The Fungal Genetics Stock Center has preserved and distributed strains of genetically characterized fungi since 1960. The collection includes over 20,000 accessioned strains of classical and genetically engineered mutants of key model, human, and plant pathogenic fungi. These materials are distributed as living stocks to researchers around the world.
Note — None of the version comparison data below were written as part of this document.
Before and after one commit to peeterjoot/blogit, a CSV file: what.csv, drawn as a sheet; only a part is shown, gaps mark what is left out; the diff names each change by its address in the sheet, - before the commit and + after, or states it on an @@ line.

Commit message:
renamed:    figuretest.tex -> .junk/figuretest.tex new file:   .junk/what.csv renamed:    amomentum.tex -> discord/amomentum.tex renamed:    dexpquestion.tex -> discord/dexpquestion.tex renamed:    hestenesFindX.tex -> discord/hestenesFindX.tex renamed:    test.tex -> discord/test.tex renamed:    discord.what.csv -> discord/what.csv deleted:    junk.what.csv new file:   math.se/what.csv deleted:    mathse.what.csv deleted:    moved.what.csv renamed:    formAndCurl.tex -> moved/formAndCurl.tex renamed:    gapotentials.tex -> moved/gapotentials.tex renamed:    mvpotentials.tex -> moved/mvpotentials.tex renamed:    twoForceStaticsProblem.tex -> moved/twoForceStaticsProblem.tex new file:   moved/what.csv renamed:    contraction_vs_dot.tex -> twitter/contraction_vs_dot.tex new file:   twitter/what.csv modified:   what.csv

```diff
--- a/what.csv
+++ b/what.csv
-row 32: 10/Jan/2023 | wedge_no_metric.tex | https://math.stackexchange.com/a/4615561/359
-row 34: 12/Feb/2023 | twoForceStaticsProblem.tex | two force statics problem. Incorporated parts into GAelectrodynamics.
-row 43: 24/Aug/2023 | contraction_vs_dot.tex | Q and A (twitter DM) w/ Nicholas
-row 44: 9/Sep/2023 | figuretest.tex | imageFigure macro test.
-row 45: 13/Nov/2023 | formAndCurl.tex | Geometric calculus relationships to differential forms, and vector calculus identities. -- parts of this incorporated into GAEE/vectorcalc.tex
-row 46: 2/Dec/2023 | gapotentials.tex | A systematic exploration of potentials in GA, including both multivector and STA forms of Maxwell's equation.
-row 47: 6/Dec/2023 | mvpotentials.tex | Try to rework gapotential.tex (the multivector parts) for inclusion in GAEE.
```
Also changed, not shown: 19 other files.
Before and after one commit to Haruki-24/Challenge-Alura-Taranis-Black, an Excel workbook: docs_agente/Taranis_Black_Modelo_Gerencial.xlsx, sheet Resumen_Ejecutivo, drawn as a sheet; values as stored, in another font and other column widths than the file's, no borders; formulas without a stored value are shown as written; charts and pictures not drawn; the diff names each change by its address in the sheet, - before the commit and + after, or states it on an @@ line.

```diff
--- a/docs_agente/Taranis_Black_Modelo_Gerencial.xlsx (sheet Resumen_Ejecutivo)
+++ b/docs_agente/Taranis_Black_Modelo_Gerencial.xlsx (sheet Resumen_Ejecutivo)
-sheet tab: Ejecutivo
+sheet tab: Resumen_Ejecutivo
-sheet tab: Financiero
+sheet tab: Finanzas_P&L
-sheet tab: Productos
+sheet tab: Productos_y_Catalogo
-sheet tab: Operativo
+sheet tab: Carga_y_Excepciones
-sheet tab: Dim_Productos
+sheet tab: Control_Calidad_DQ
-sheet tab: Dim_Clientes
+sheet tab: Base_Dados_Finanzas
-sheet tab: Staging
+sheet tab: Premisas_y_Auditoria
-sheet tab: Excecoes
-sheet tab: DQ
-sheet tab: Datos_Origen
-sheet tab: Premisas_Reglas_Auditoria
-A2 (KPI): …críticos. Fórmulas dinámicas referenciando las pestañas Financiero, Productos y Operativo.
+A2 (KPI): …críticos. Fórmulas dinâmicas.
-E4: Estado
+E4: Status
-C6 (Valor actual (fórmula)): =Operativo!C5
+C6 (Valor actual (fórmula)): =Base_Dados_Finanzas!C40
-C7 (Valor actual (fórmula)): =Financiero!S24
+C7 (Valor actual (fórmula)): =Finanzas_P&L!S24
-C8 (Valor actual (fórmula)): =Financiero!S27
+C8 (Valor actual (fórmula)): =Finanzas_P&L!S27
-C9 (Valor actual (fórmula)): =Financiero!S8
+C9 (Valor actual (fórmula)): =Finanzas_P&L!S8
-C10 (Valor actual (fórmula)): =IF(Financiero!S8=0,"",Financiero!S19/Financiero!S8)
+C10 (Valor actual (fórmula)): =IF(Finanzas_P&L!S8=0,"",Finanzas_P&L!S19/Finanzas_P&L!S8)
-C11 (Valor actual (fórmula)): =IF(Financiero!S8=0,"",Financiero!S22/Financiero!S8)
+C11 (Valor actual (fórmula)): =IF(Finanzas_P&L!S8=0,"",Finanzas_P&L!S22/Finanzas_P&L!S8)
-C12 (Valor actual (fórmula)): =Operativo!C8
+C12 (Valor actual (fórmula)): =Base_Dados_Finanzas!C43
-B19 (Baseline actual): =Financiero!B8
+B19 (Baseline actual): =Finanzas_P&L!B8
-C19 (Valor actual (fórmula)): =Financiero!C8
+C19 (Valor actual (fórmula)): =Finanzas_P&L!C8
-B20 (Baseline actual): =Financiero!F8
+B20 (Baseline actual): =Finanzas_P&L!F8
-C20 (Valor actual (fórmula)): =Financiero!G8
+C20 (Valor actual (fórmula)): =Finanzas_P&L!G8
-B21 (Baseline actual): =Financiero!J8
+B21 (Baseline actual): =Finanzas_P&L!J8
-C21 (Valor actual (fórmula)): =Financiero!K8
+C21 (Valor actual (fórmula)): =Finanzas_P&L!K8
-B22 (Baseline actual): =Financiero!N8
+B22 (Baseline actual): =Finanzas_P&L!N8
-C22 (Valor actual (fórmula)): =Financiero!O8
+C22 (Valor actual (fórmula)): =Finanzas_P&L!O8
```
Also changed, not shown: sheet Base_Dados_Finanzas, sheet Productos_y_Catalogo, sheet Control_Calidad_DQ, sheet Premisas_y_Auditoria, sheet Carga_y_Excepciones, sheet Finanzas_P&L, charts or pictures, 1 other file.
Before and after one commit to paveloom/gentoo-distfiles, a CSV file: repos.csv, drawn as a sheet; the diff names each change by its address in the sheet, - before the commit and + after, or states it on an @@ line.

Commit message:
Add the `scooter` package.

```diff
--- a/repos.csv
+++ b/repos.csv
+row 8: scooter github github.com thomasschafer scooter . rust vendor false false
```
The Swiss HIV Cohort Study (SHCS), established in 1988, is a systematic longitudinal study enrolling HIV-infected individuals in Switzerland. It is a collaboration of all Swiss University Hospital infectious disease outpatient clinics, two large cantonal hospitals, all with affiliated laboratories, and with affiliated smaller hospitals and private physicians carrying for HIV patients. The Swiss Mother and Child HIV Cohort Study (MoCHiV) is integrated into the SHCS. It aims at preventing mother to child transmission and enrolls HIV-infected pregnant women and their children. The SHCS involves practically all researchers being active in patient-oriented HIV research in Switzerland. The clinics can delegate recruitment of participants and follow-up visits to other outpatient clinics or to specialized private physicians, provided that the requirements of the protocol can be entirely fulfilled and controlled. The laboratories can contract other laboratories for some of the analyses.